## Task requirements
Go through the data and copy every line in which "title" appears.

[Front-end code edit data]

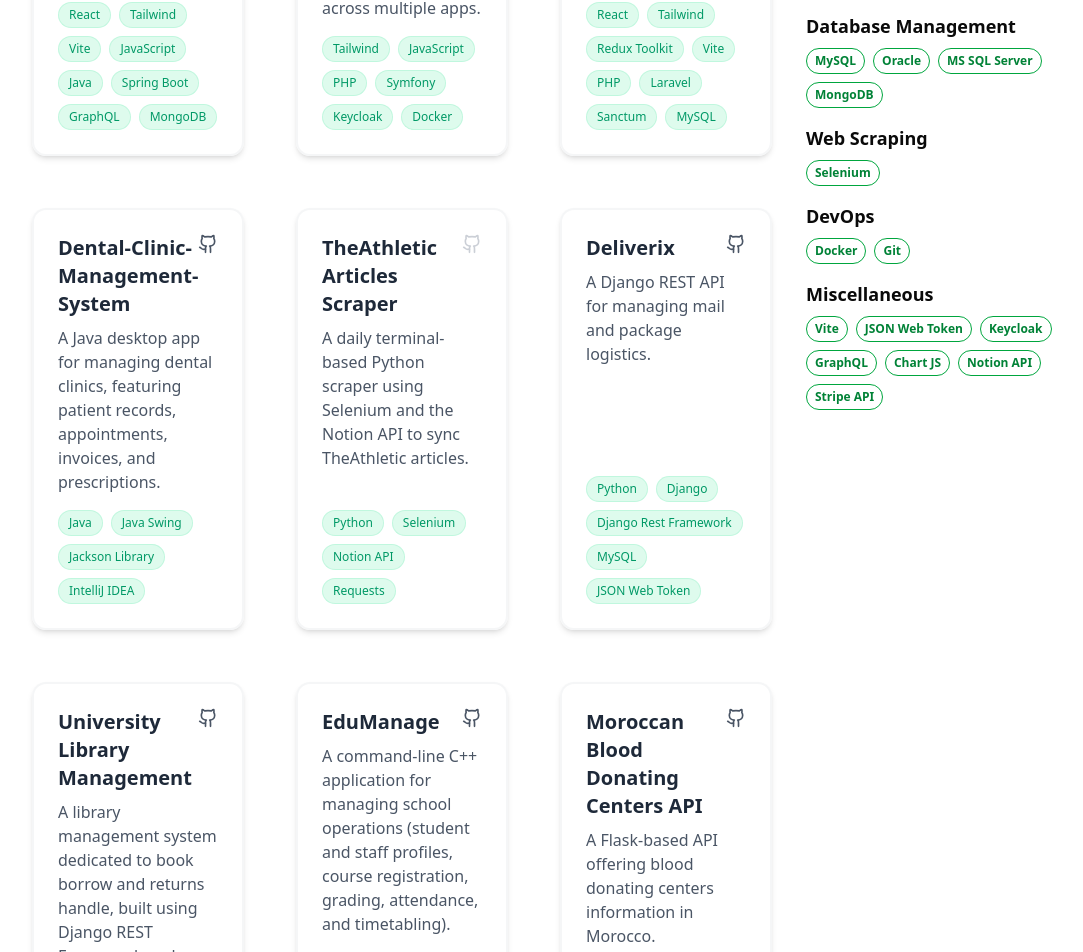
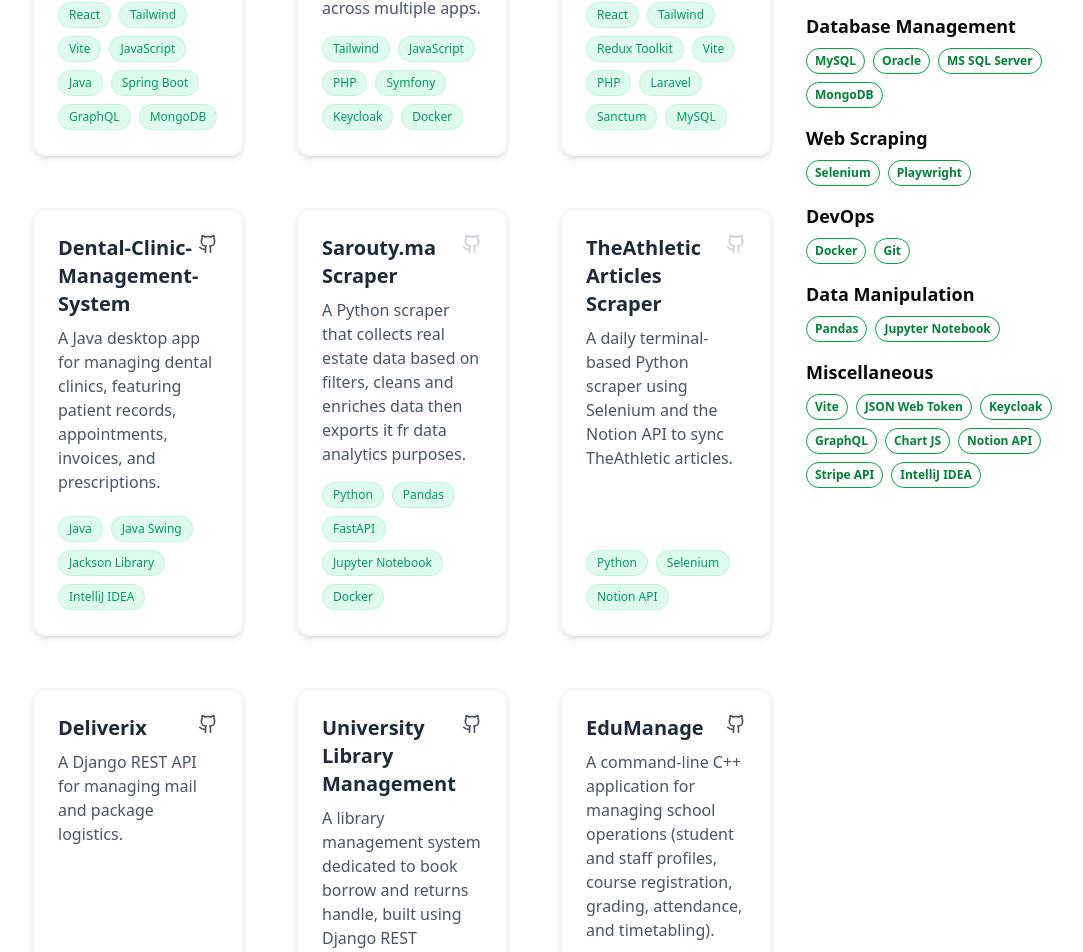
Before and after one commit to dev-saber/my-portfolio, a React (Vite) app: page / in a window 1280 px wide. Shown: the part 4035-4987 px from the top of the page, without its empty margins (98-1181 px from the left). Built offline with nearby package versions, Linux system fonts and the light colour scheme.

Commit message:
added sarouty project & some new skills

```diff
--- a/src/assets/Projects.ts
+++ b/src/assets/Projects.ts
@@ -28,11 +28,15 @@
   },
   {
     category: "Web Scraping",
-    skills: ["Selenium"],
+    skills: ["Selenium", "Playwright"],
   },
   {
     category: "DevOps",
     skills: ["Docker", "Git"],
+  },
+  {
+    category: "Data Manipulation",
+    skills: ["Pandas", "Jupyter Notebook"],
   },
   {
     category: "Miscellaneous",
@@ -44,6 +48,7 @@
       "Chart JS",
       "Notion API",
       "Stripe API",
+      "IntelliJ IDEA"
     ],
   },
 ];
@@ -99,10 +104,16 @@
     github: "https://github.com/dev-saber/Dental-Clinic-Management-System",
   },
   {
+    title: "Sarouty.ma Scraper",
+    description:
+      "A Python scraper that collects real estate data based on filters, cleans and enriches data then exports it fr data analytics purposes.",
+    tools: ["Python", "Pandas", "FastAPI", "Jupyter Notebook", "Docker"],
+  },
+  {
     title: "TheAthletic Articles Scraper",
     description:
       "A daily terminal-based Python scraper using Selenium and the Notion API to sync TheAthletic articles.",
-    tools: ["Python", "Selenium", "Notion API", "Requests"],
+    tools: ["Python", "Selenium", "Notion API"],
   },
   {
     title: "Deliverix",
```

## Result for this task
+    title: "Sarouty.ma Scraper",
     title: "TheAthletic Articles Scraper",
     title: "Deliverix",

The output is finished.